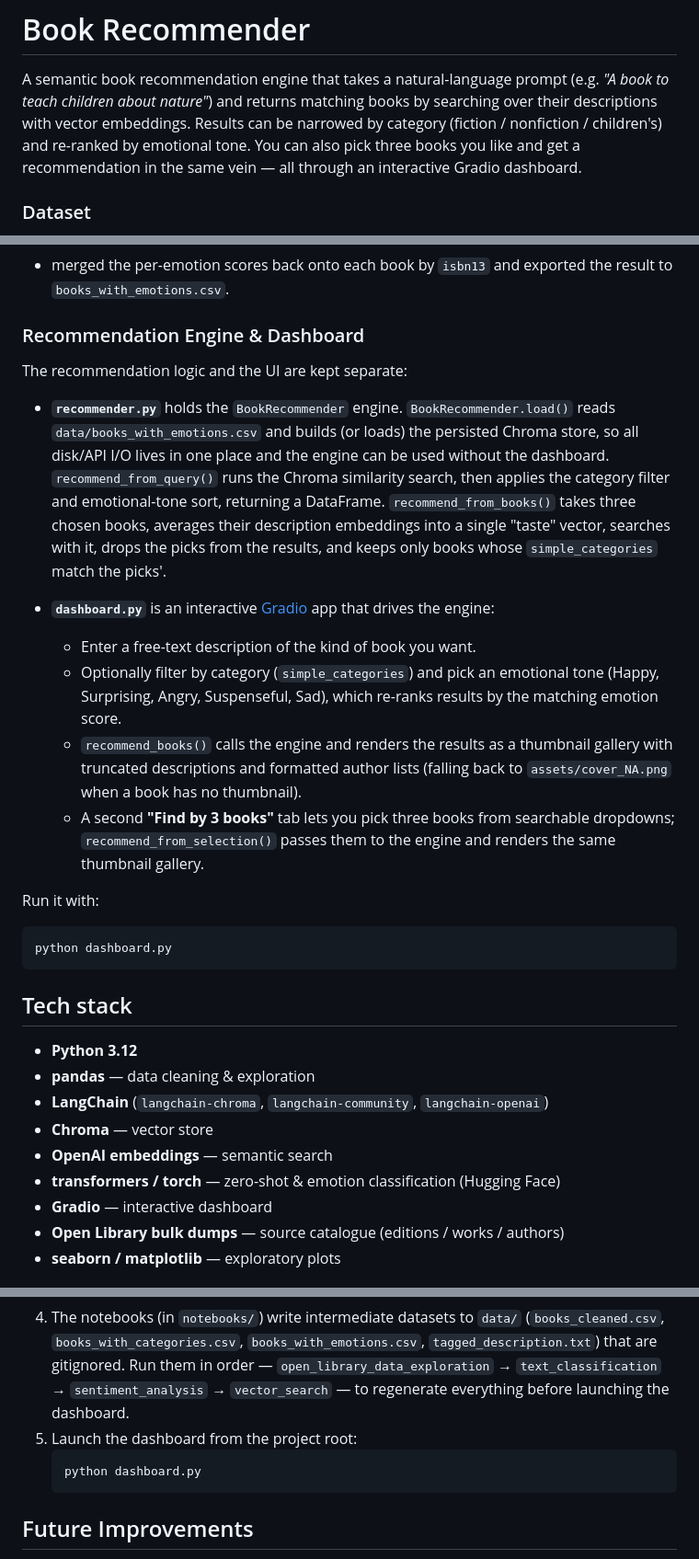
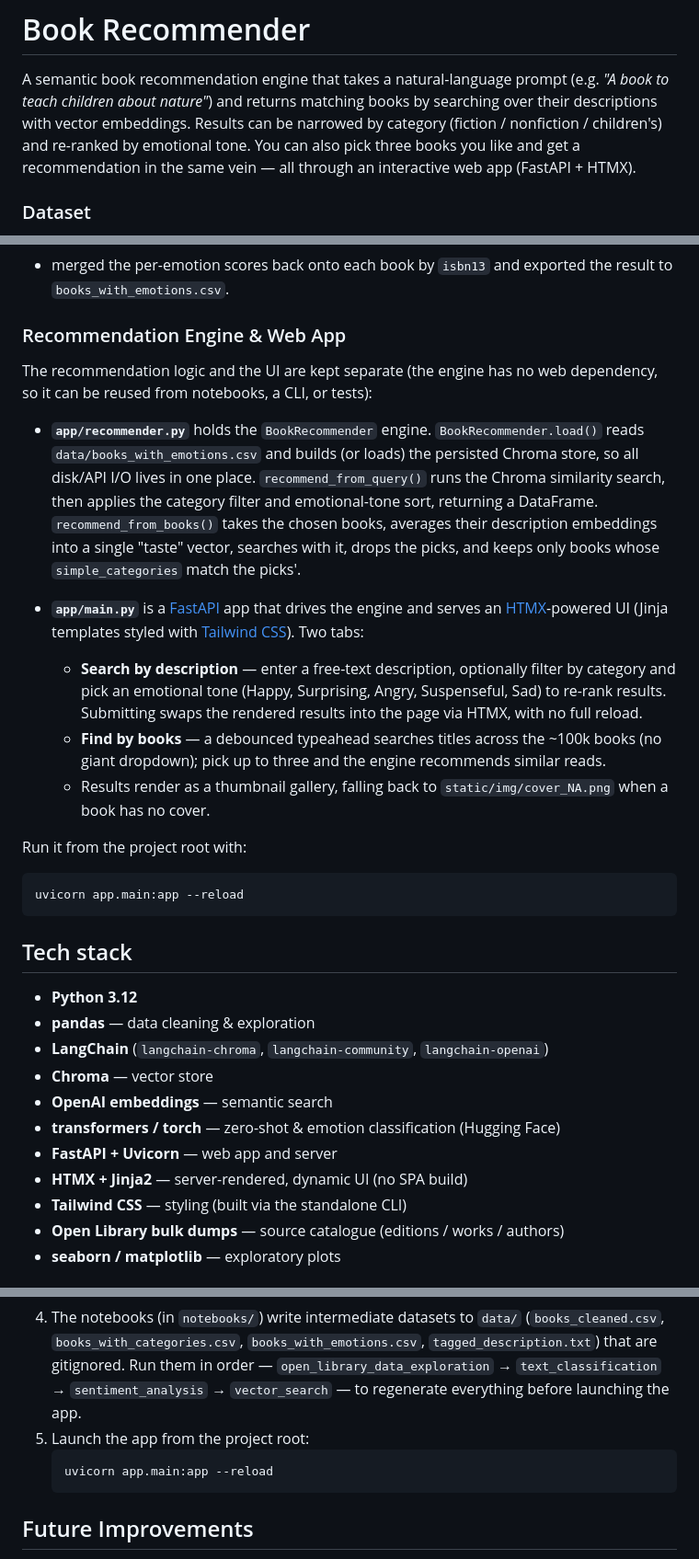
Before and after one commit to damla-bortucen/book-recommender, a Markdown page: README.md, 3 parts joined by grey strips. Shown at 92% size. Rendered like a GitHub page.

Commit message:
update readme'

````diff
--- a/README.md
+++ b/README.md
@@ -6,7 +6,7 @@ by searching over their descriptions with vector embeddings. Results can be
 narrowed by category (fiction / nonfiction / children's) and re-ranked by
 emotional tone.
 You can also pick three books you like and get a recommendation in the same
-vein — all through an interactive Gradio dashboard.
+vein — all through an interactive web app (FastAPI + HTMX).
 
 ### Dataset
 The recommender is built on [Open Library](https://openlibrary.org/developers/dumps)'s
@@ -72,34 +72,33 @@ a desired mood (e.g. joyful vs sad).
 - merged the per-emotion scores back onto each book by `isbn13` and exported
   the result to `books_with_emotions.csv`.
 
-### Recommendation Engine & Dashboard
-The recommendation logic and the UI are kept separate:
+### Recommendation Engine & Web App
+The recommendation logic and the UI are kept separate (the engine has no web
+dependency, so it can be reused from notebooks, a CLI, or tests):
 
-- **`recommender.py`** holds the `BookRecommender` engine. `BookRecommender.load()`
+- **`app/recommender.py`** holds the `BookRecommender` engine. `BookRecommender.load()`
   reads `data/books_with_emotions.csv` and builds (or loads) the persisted Chroma
-  store, so all disk/API I/O lives in one place and the engine can be used without
-  the dashboard. `recommend_from_query()` runs the Chroma similarity search, then
-  applies the category filter and emotional-tone sort, returning a DataFrame.
-  `recommend_from_books()` takes three chosen books, averages their description
-  embeddings into a single "taste" vector, searches with it, drops the picks from
-  the results, and keeps only books whose `simple_categories` match the picks'.
+  store, so all disk/API I/O lives in one place. `recommend_from_query()` runs the
+  Chroma similarity search, then applies the category filter and emotional-tone sort,
+  returning a DataFrame. `recommend_from_books()` takes the chosen books, averages
+  their description embeddings into a single "taste" vector, searches with it, drops
+  the picks, and keeps only books whose `simple_categories` match the picks'.
 
-- **`dashboard.py`** is an interactive [Gradio](https://www.gradio.app/) app that
-  drives the engine:
-  - Enter a free-text description of the kind of book you want.
-  - Optionally filter by category (`simple_categories`) and pick an emotional
-    tone (Happy, Surprising, Angry, Suspenseful, Sad), which re-ranks results by
-    the matching emotion score.
-  - `recommend_books()` calls the engine and renders the results as a thumbnail
-    gallery with truncated descriptions and formatted author lists (falling back
-    to `assets/cover_NA.png` when a book has no thumbnail).
-  - A second **"Find by 3 books"** tab lets you pick three books from searchable
-    dropdowns; `recommend_from_selection()` passes them to the engine and renders
-    the same thumbnail gallery.
+- **`app/main.py`** is a [FastAPI](https://fastapi.tiangolo.com/) app that drives the
+  engine and serves an [HTMX](https://htmx.org/)-powered UI (Jinja templates styled
+  with [Tailwind CSS](https://tailwindcss.com/)). Two tabs:
+  - **Search by description** — enter a free-text description, optionally filter by
+    category and pick an emotional tone (Happy, Surprising, Angry, Suspenseful, Sad)
+    to re-rank results. Submitting swaps the rendered results into the page via HTMX,
+    with no full reload.
+  - **Find by books** — a debounced typeahead searches titles across the ~100k books
+    (no giant dropdown); pick up to three and the engine recommends similar reads.
+  - Results render as a thumbnail gallery, falling back to `static/img/cover_NA.png`
+    when a book has no cover.
 
-Run it with:
+Run it from the project root with:
 ```bash
-python dashboard.py
+uvicorn app.main:app --reload
 ```
 
 
@@ -110,7 +109,9 @@ python dashboard.py
 - **Chroma** — vector store
 - **OpenAI embeddings** — semantic search
 - **transformers / torch** — zero-shot & emotion classification (Hugging Face)
-- **Gradio** — interactive dashboard
+- **FastAPI + Uvicorn** — web app and server
+- **HTMX + Jinja2** — server-rendered, dynamic UI (no SPA build)
+- **Tailwind CSS** — styling (built via the standalone CLI)
 - **Open Library bulk dumps** — source catalogue (editions / works / authors)
 - **seaborn / matplotlib** — exploratory plots
 
@@ -135,10 +136,10 @@ python dashboard.py
    (`books_cleaned.csv`, `books_with_categories.csv`, `books_with_emotions.csv`,
    `tagged_description.txt`) that are gitignored. Run them in order —
    `open_library_data_exploration` → `text_classification` → `sentiment_analysis` →
-   `vector_search` — to regenerate everything before launching the dashboard.
-5. Launch the dashboard from the project root:
+   `vector_search` — to regenerate everything before launching the app.
+5. Launch the app from the project root:
    ```bash
-   python dashboard.py
+   uvicorn app.main:app --reload
    ```
 
 ## Future Improvements
````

··········

YOUR OBJECTIVE ▸ Line by line, write out the entries exactly, and leave the pictures out.

EXPECTED OUTPUT ▸
Before and after one commit to damla-bortucen/book-recommender, a Markdown page: README.md, 3 parts joined by grey strips. Shown at 92% size. Rendered like a GitHub page.

Commit message:
update readme'

````diff
--- a/README.md
+++ b/README.md
@@ -6,7 +6,7 @@ by searching over their descriptions with vector embeddings. Results can be
 narrowed by category (fiction / nonfiction / children's) and re-ranked by
 emotional tone.
 You can also pick three books you like and get a recommendation in the same
-vein — all through an interactive Gradio dashboard.
+vein — all through an interactive web app (FastAPI + HTMX).
 
 ### Dataset
 The recommender is built on [Open Library](https://openlibrary.org/developers/dumps)'s
@@ -72,34 +72,33 @@ a desired mood (e.g. joyful vs sad).
 - merged the per-emotion scores back onto each book by `isbn13` and exported
   the result to `books_with_emotions.csv`.
 
-### Recommendation Engine & Dashboard
-The recommendation logic and the UI are kept separate:
+### Recommendation Engine & Web App
+The recommendation logic and the UI are kept separate (the engine has no web
+dependency, so it can be reused from notebooks, a CLI, or tests):
 
-- **`recommender.py`** holds the `BookRecommender` engine. `BookRecommender.load()`
+- **`app/recommender.py`** holds the `BookRecommender` engine. `BookRecommender.load()`
   reads `data/books_with_emotions.csv` and builds (or loads) the persisted Chroma
-  store, so all disk/API I/O lives in one place and the engine can be used without
-  the dashboard. `recommend_from_query()` runs the Chroma similarity search, then
-  applies the category filter and emotional-tone sort, returning a DataFrame.
-  `recommend_from_books()` takes three chosen books, averages their description
-  embeddings into a single "taste" vector, searches with it, drops the picks from
-  the results, and keeps only books whose `simple_categories` match the picks'.
+  store, so all disk/API I/O lives in one place. `recommend_from_query()` runs the
+  Chroma similarity search, then applies the category filter and emotional-tone sort,
+  returning a DataFrame. `recommend_from_books()` takes the chosen books, averages
+  their description embeddings into a single "taste" vector, searches with it, drops
+  the picks, and keeps only books whose `simple_categories` match the picks'.
 
-- **`dashboard.py`** is an interactive [Gradio](https://www.gradio.app/) app that
-  drives the engine:
-  - Enter a free-text description of the kind of book you want.
-  - Optionally filter by category (`simple_categories`) and pick an emotional
-    tone (Happy, Surprising, Angry, Suspenseful, Sad), which re-ranks results by
-    the matching emotion score.
-  - `recommend_books()` calls the engine and renders the results as a thumbnail
-    gallery with truncated descriptions and formatted author lists (falling back
-    to `assets/cover_NA.png` when a book has no thumbnail).
-  - A second **"Find by 3 books"** tab lets you pick three books from searchable
-    dropdowns; `recommend_from_selection()` passes them to the engine and renders
-    the same thumbnail gallery.
+- **`app/main.py`** is a [FastAPI](https://fastapi.tiangolo.com/) app that drives the
+  engine and serves an [HTMX](https://htmx.org/)-powered UI (Jinja templates styled
+  with [Tailwind CSS](https://tailwindcss.com/)). Two tabs:
+  - **Search by description** — enter a free-text description, optionally filter by
+    category and pick an emotional tone (Happy, Surprising, Angry, Suspenseful, Sad)
+    to re-rank results. Submitting swaps the rendered results into the page via HTMX,
+    with no full reload.
+  - **Find by books** — a debounced typeahead searches titles across the ~100k books
+    (no giant dropdown); pick up to three and the engine recommends similar reads.
+  - Results render as a thumbnail gallery, falling back to `static/img/cover_NA.png`
+    when a book has no cover.
 
-Run it with:
+Run it from the project root with:
 ```bash
-python dashboard.py
+uvicorn app.main:app --reload
 ```
 
 
@@ -110,7 +109,9 @@ python dashboard.py
 - **Chroma** — vector store
 - **OpenAI embeddings** — semantic search
 - **transformers / torch** — zero-shot & emotion classification (Hugging Face)
-- **Gradio** — interactive dashboard
+- **FastAPI + Uvicorn** — web app and server
+- **HTMX + Jinja2** — server-rendered, dynamic UI (no SPA build)
+- **Tailwind CSS** — styling (built via the standalone CLI)
 - **Open Library bulk dumps** — source catalogue (editions / works / authors)
 - **seaborn / matplotlib** — exploratory plots
 
@@ -135,10 +136,10 @@ python dashboard.py
    (`books_cleaned.csv`, `books_with_categories.csv`, `books_with_emotions.csv`,
    `tagged_description.txt`) that are gitignored. Run them in order —
    `open_library_data_exploration` → `text_classification` → `sentiment_analysis` →
-   `vector_search` — to regenerate everything before launching the dashboard.
-5. Launch the dashboard from the project root:
+   `vector_search` — to regenerate everything before launching the app.
+5. Launch the app from the project root:
    ```bash
-   python dashboard.py
+   uvicorn app.main:app --reload
    ```
 
 ## Future Improvements
````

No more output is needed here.